William the Conqueror Battle of Hastings
Unifying Theme: Fragmentation of Ownership Property law has evolved to encourage more than one person to have an interest in (own) the same piece of real property at the same time. Right to possession now (present interest-estate). Right to possession in the future (future interest-estate).
Today, we recognize that only the state owns an absolute interest in land and that all others hold of the state . Modern property law also recognizes the concept that ownership consists of both rights and responsibilities . May a state take “your” land, even if you “own” it outright? May a state regulate how you use “your” land? May a state prevent you from using your land in some way?
Estates in land: The concept of estates in land follows from the tenure concepts. The “owner” has a right to possession for some period.

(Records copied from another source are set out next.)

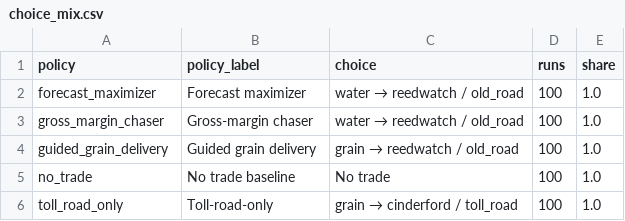
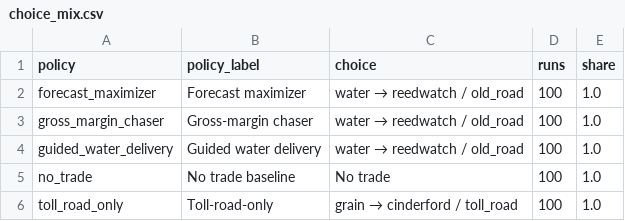
Before and after one commit to raphaelroshan/market-of-ash, a CSV file: research/playtest_simulation/choice_mix.csv, drawn as a sheet.

```diff
--- a/research/playtest_simulation/choice_mix.csv
+++ b/research/playtest_simulation/choice_mix.csv
@@ -3,3 +3,3 @@ forecast_maximizer,Forecast maximizer,water → reedwatch / old_road,100,1.0
 gross_margin_chaser,Gross-margin chaser,water → reedwatch / old_road,100,1.0
-guided_grain_delivery,Guided grain delivery,grain → reedwatch / old_road,100,1.0
+guided_water_delivery,Guided water delivery,water → reedwatch / old_road,100,1.0
 no_trade,No trade baseline,No trade,100,1.0
```
Also changed, not shown: research/playtest_simulation/forecast_calibration.csv, research/playtest_simulation/policy_summary.csv, 15 other files.
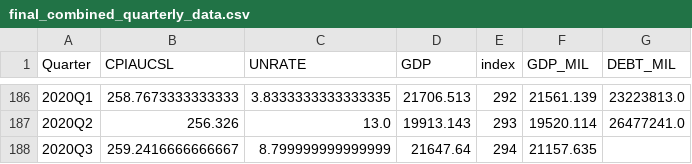
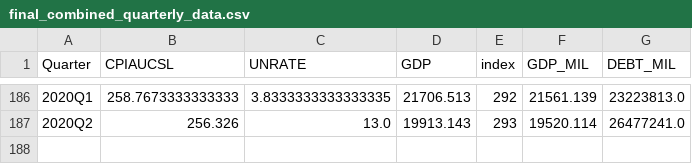
Before and after one commit to bahador1994/Project-Indicator1, a CSV file: data/final_combined_quarterly_data.csv, drawn as a sheet; only a part is shown, gaps mark what is left out; the diff names each change by its address in the sheet, - before the commit and + after, or states it on an @@ line.

```diff
--- a/data/final_combined_quarterly_data.csv
+++ b/data/final_combined_quarterly_data.csv
-row 188: 2020Q3 | 259.2416666666667 | 8.799999999999999 | 21647.64 | 294 | 21157.635
```
Also changed, not shown: 6 other files.
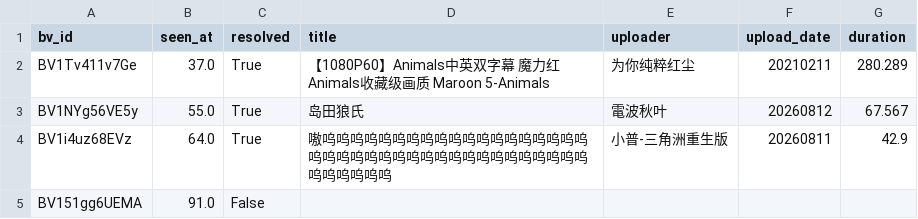
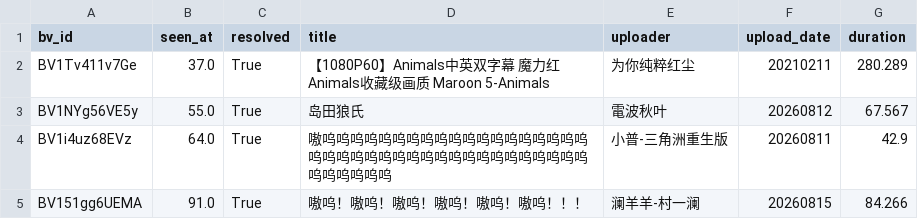
Before and after one commit to CyberMemoir/cyber-memoir, a CSV file: evals/feasibility/BV1G6tm6bEBT.derivatives.csv, drawn as a sheet.

```diff
--- a/evals/feasibility/BV1G6tm6bEBT.derivatives.csv
+++ b/evals/feasibility/BV1G6tm6bEBT.derivatives.csv
@@ -4,2 +4,2 @@ BV1NYg56VE5y,55.0,True,岛田狼氏,電波秋叶,20260812,67.567
 BV1i4uz68EVz,64.0,True,嗷呜呜呜呜呜呜呜呜呜呜呜呜呜呜呜呜呜呜呜呜呜呜呜呜呜呜呜呜呜呜呜呜呜呜呜呜呜呜呜呜呜呜呜呜呜,小普-三角洲重生版,20260811,42.9
-BV151gg6UEMA,91.0,False,,,,
+BV151gg6UEMA,91.0,True,嗷呜！嗷呜！嗷呜！嗷呜！嗷呜！嗷呜！！！,澜羊羊-村一澜,20260815,84.266
```
Also changed, not shown: evals/feasibility/BV1ii4C6QEk8.derivatives.csv, 1 other file.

Thus, the key is to accurately describe (measure) that right.
∞ Keys to identifying an estate in land : Identify when possession starts , and when it ends (if ever). Some estates are automatically (or may be) terminated upon the occurrence of a specified event or upon the non-occurrence of a specified event. Other estates may go on forever (absent state intervention). Deed to Blackacre
3 Possessory Freehold Estates 1. Fee simple 2. Fee tail 3. Life estate
Fee Simple Absolute
Fee = estate Simple = estate is inheritable by general heirs and is fully transferable inter vivos. Absolute = there is no limitation on the estate that would keep it from enduring potentially forever. Fee Simple (Absolute) : Note: A fee simple estate has the potential to last forever, but it may not under certain circumstances. See later discussion on defeasible estates.
Creating a Fee Simple Absolute Common law : Grantor had to use specific words. O, owner of Blackacre in fee simple absolute, to A and his heirs. O, owner of Blackacre in fee simple absolute, to A and her heirs. If grantor did not use the key words, the grantee d not receive land in fee simple absolute. Modern view : Most states have enacted fee simple presumption statutes that construe ambiguous language to convey a fee simple absolute absent some indication to the contrary. Ex. O, owner of Blackacre in fee simple absolute, to A. A gets land in fee simple absolute .
Words of purchase: words in a conveyance which operate to designate a conveyee (designate the person(s) who is/are to receive the grant). Words of limitation: describe the extent, or quality, or duration of the estate grantee(s) acquires.
Words of Purchase and Words of Limitations O to A, and her heirs . Are the heirs entitled to anything immediately? If words and her heirs are words of purchase , then heirs of A are given an interest by the conveyance from O.
You've reached the end of your free preview.
Want to read all 43 pages?
- Fall '08
- Life estate, Fee simple, Real property law